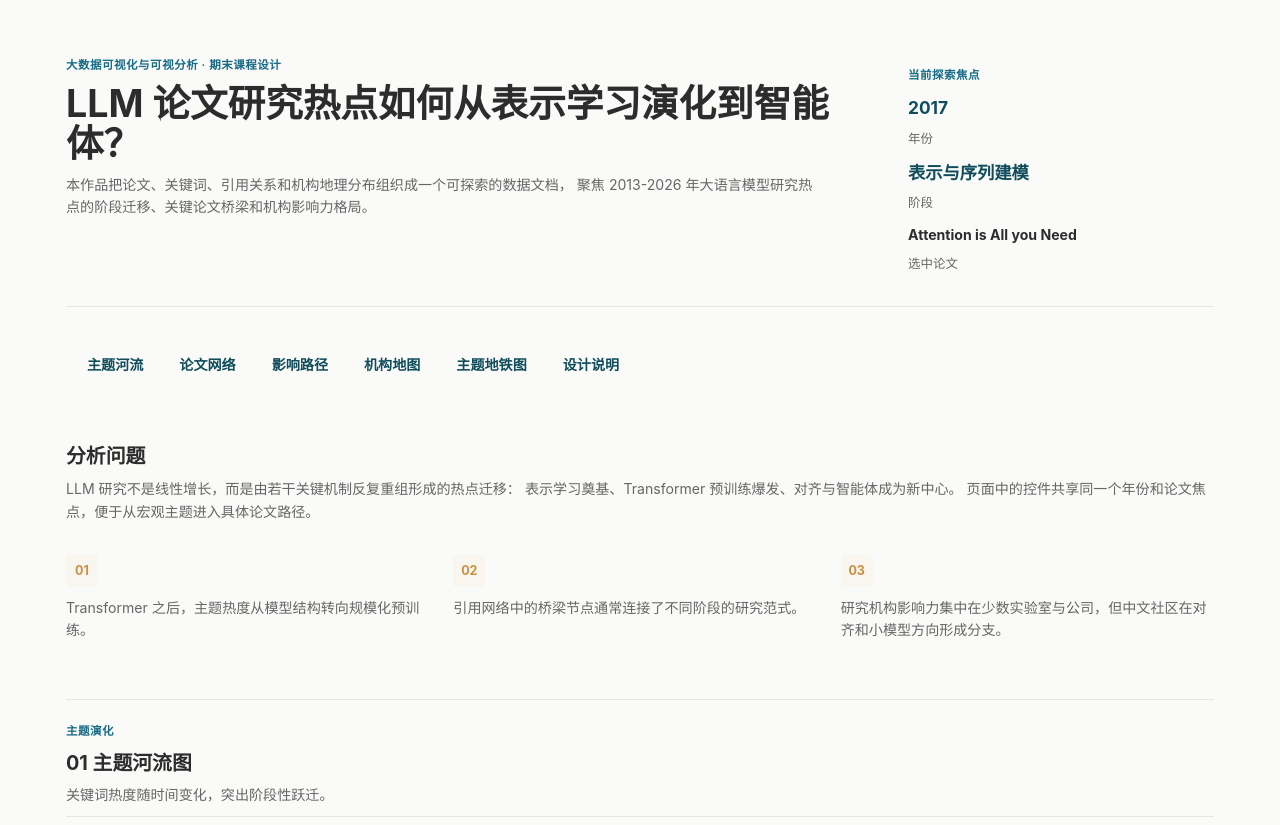
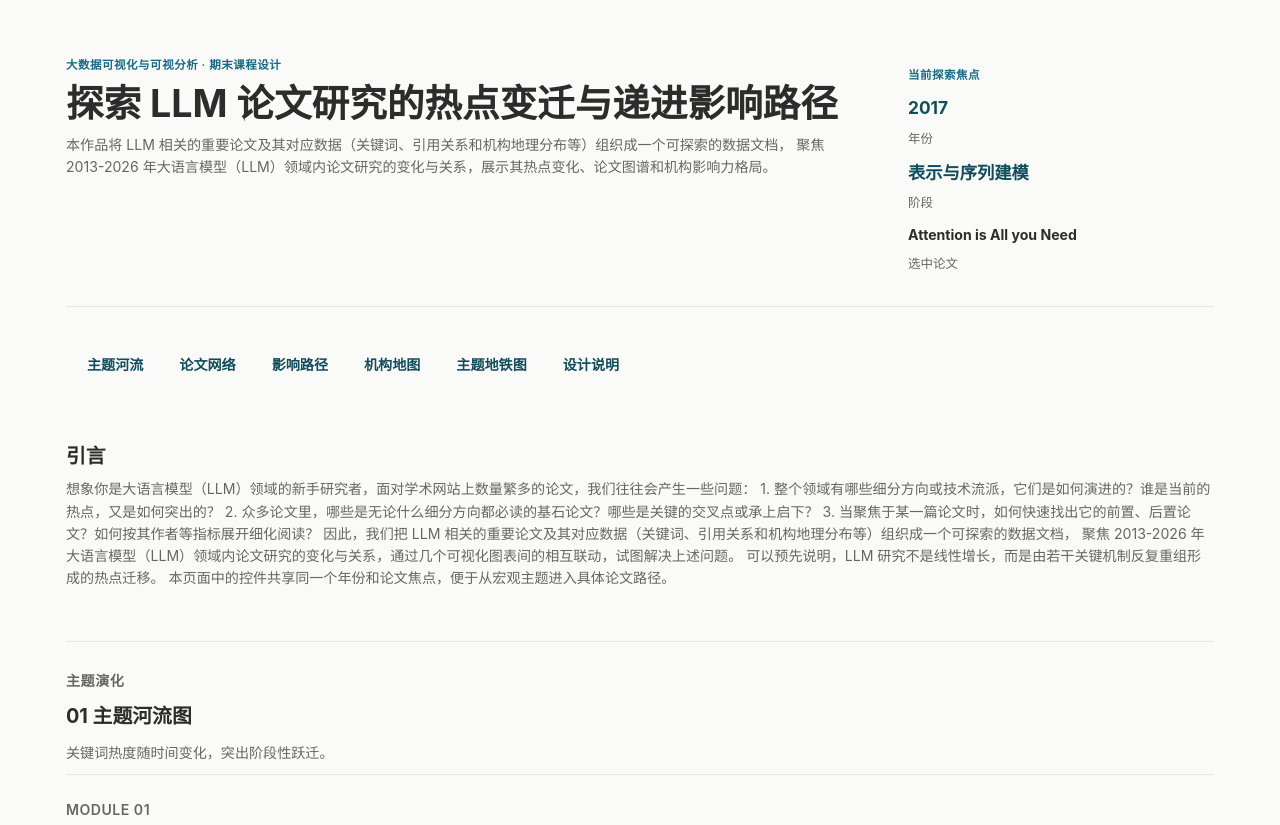
Before and after one commit to ZhlZhlZh/llmviz.github.io, a plain HTML site: page index.html in a window 1280 px wide. Shown: the top 825 px of the page. Drawn offline with Linux system fonts and the light colour scheme.

Commit message:
Update title and introduction in index.html

```diff
--- a/index.html
+++ b/index.html
@@ -7,7 +7,7 @@
       name="description"
       content="交互式探索 LLM 论文主题热度、引用网络、关键路径与研究机构影响力。"
     />
-    <title>LLM 论文研究热点可视化</title>
+    <title>LLM 论文研究可视化</title>
     <link rel="icon" href="data:," />
     <link rel="stylesheet" href="./styles/main.css" />
   </head>
@@ -16,10 +16,10 @@
       <header class="site-header">
         <div class="hero-copy">
           <p class="eyebrow">大数据可视化与可视分析 · 期末课程设计</p>
-          <h1>LLM 论文研究热点如何从表示学习演化到智能体？</h1>
+          <h1>探索 LLM 论文研究的热点变迁与递进影响路径</h1>
           <p class="site-subtitle">
-            本作品把论文、关键词、引用关系和机构地理分布组织成一个可探索的数据文档，
-            聚焦 2013-2026 年大语言模型研究热点的阶段迁移、关键论文桥梁和机构影响力格局。
+            本作品将 LLM 相关的重要论文及其对应数据（关键词、引用关系和机构地理分布等）组织成一个可探索的数据文档，
+            聚焦 2013-2026 年大语言模型（LLM）领域内论文研究的变化与关系，展示其热点变化、论文图谱和机构影响力格局。
           </p>
         </div>
         <aside class="focus-panel" aria-live="polite">
@@ -53,14 +53,22 @@
       <main>
         <section class="story-intro" aria-labelledby="intro-title">
           <div>
-            <h2 id="intro-title">分析问题</h2>
+            <h2 id="intro-title">引言</h2>
             <p>
-              LLM 研究不是线性增长，而是由若干关键机制反复重组形成的热点迁移：
-              表示学习奠基、Transformer 预训练爆发、对齐与智能体成为新中心。
-              页面中的控件共享同一个年份和论文焦点，便于从宏观主题进入具体论文路径。
+              想象你是大语言模型（LLM）领域的新手研究者，面对学术网站上数量繁多的论文，我们往往会产生一些问题：
+
+              1. 整个领域有哪些细分方向或技术流派，它们是如何演进的？谁是当前的热点，又是如何突出的？
+              2. 众多论文里，哪些是无论什么细分方向都必读的基石论文？哪些是关键的交叉点或承上启下？
+              3. 当聚焦于某一篇论文时，如何快速找出它的前置、后置论文？如何按其作者等指标展开细化阅读？
+
+              因此，我们把 LLM 相关的重要论文及其对应数据（关键词、引用关系和机构地理分布等）组织成一个可探索的数据文档，
+              聚焦 2013-2026 年大语言模型（LLM）领域内论文研究的变化与关系，通过几个可视化图表间的相互联动，试图解决上述问题。
+
+              可以预先说明，LLM 研究不是线性增长，而是由若干关键机制反复重组形成的热点迁移。
+              本页面中的控件共享同一个年份和论文焦点，便于从宏观主题进入具体论文路径。
             </p>
           </div>
-          <div class="insight-strip">
+          <!-- <div class="insight-strip">
             <article>
               <span>01</span>
               <p>Transformer 之后，主题热度从模型结构转向规模化预训练。</p>
@@ -74,7 +82,7 @@
               <p>研究机构影响力集中在少数实验室与公司，但中文社区在对齐和小模型方向形成分支。</p>
             </article>
           </div>
-        </section>
+        </section> -->
 
         <section id="section-river" class="story-section">
           <div class="section-heading">
```
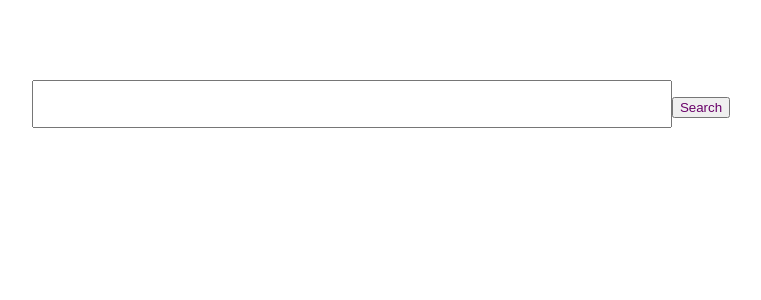
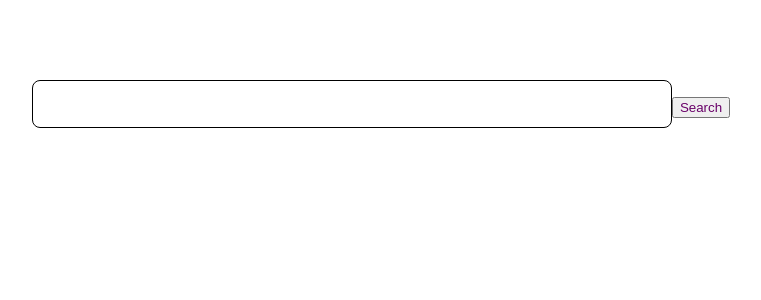
Before and after one commit to W1nt3rR/news-website-project, a React (Create React App) app: page / in a window 1280 px wide. Shown: the top 300 px of the page, without its empty margins (259-1020 px from the left). Built offline with nearby package versions, Linux system fonts and the light colour scheme.

Commit message:
Add border-radius to search Component

```diff
--- a/src/components/SearchInput/searchInput.module.scss
+++ b/src/components/SearchInput/searchInput.module.scss
@@ -5,4 +5,6 @@
     height: 48px;
     font-size: 24px;
     padding: 0 16px;
+    border-radius: $border-radius;
+    border: 1px solid black;
 }
```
━━━
#### WHAT YOU ARE ASKED TO DO:
Only the pictures should be left out; the rest of the material above must be repeated exactly.

#### WRITTEN SOLUTION:
Before and after one commit to ZhlZhlZh/llmviz.github.io, a plain HTML site: page index.html in a window 1280 px wide. Shown: the top 825 px of the page. Drawn offline with Linux system fonts and the light colour scheme.

Commit message:
Update title and introduction in index.html

```diff
--- a/index.html
+++ b/index.html
@@ -7,7 +7,7 @@
       name="description"
       content="交互式探索 LLM 论文主题热度、引用网络、关键路径与研究机构影响力。"
     />
-    <title>LLM 论文研究热点可视化</title>
+    <title>LLM 论文研究可视化</title>
     <link rel="icon" href="data:," />
     <link rel="stylesheet" href="./styles/main.css" />
   </head>
@@ -16,10 +16,10 @@
       <header class="site-header">
         <div class="hero-copy">
           <p class="eyebrow">大数据可视化与可视分析 · 期末课程设计</p>
-          <h1>LLM 论文研究热点如何从表示学习演化到智能体？</h1>
+          <h1>探索 LLM 论文研究的热点变迁与递进影响路径</h1>
           <p class="site-subtitle">
-            本作品把论文、关键词、引用关系和机构地理分布组织成一个可探索的数据文档，
-            聚焦 2013-2026 年大语言模型研究热点的阶段迁移、关键论文桥梁和机构影响力格局。
+            本作品将 LLM 相关的重要论文及其对应数据（关键词、引用关系和机构地理分布等）组织成一个可探索的数据文档，
+            聚焦 2013-2026 年大语言模型（LLM）领域内论文研究的变化与关系，展示其热点变化、论文图谱和机构影响力格局。
           </p>
         </div>
         <aside class="focus-panel" aria-live="polite">
@@ -53,14 +53,22 @@
       <main>
         <section class="story-intro" aria-labelledby="intro-title">
           <div>
-            <h2 id="intro-title">分析问题</h2>
+            <h2 id="intro-title">引言</h2>
             <p>
-              LLM 研究不是线性增长，而是由若干关键机制反复重组形成的热点迁移：
-              表示学习奠基、Transformer 预训练爆发、对齐与智能体成为新中心。
-              页面中的控件共享同一个年份和论文焦点，便于从宏观主题进入具体论文路径。
+              想象你是大语言模型（LLM）领域的新手研究者，面对学术网站上数量繁多的论文，我们往往会产生一些问题：
+
+              1. 整个领域有哪些细分方向或技术流派，它们是如何演进的？谁是当前的热点，又是如何突出的？
+              2. 众多论文里，哪些是无论什么细分方向都必读的基石论文？哪些是关键的交叉点或承上启下？
+              3. 当聚焦于某一篇论文时，如何快速找出它的前置、后置论文？如何按其作者等指标展开细化阅读？
+
+              因此，我们把 LLM 相关的重要论文及其对应数据（关键词、引用关系和机构地理分布等）组织成一个可探索的数据文档，
+              聚焦 2013-2026 年大语言模型（LLM）领域内论文研究的变化与关系，通过几个可视化图表间的相互联动，试图解决上述问题。
+
+              可以预先说明，LLM 研究不是线性增长，而是由若干关键机制反复重组形成的热点迁移。
+              本页面中的控件共享同一个年份和论文焦点，便于从宏观主题进入具体论文路径。
             </p>
           </div>
-          <div class="insight-strip">
+          <!-- <div class="insight-strip">
             <article>
               <span>01</span>
               <p>Transformer 之后，主题热度从模型结构转向规模化预训练。</p>
@@ -74,7 +82,7 @@
               <p>研究机构影响力集中在少数实验室与公司，但中文社区在对齐和小模型方向形成分支。</p>
             </article>
           </div>
-        </section>
+        </section> -->
 
         <section id="section-river" class="story-section">
           <div class="section-heading">
```
Before and after one commit to W1nt3rR/news-website-project, a React (Create React App) app: page / in a window 1280 px wide. Shown: the top 300 px of the page, without its empty margins (259-1020 px from the left). Built offline with nearby package versions, Linux system fonts and the light colour scheme.

Commit message:
Add border-radius to search Component

```diff
--- a/src/components/SearchInput/searchInput.module.scss
+++ b/src/components/SearchInput/searchInput.module.scss
@@ -5,4 +5,6 @@
     height: 48px;
     font-size: 24px;
     padding: 0 16px;
+    border-radius: $border-radius;
+    border: 1px solid black;
 }
```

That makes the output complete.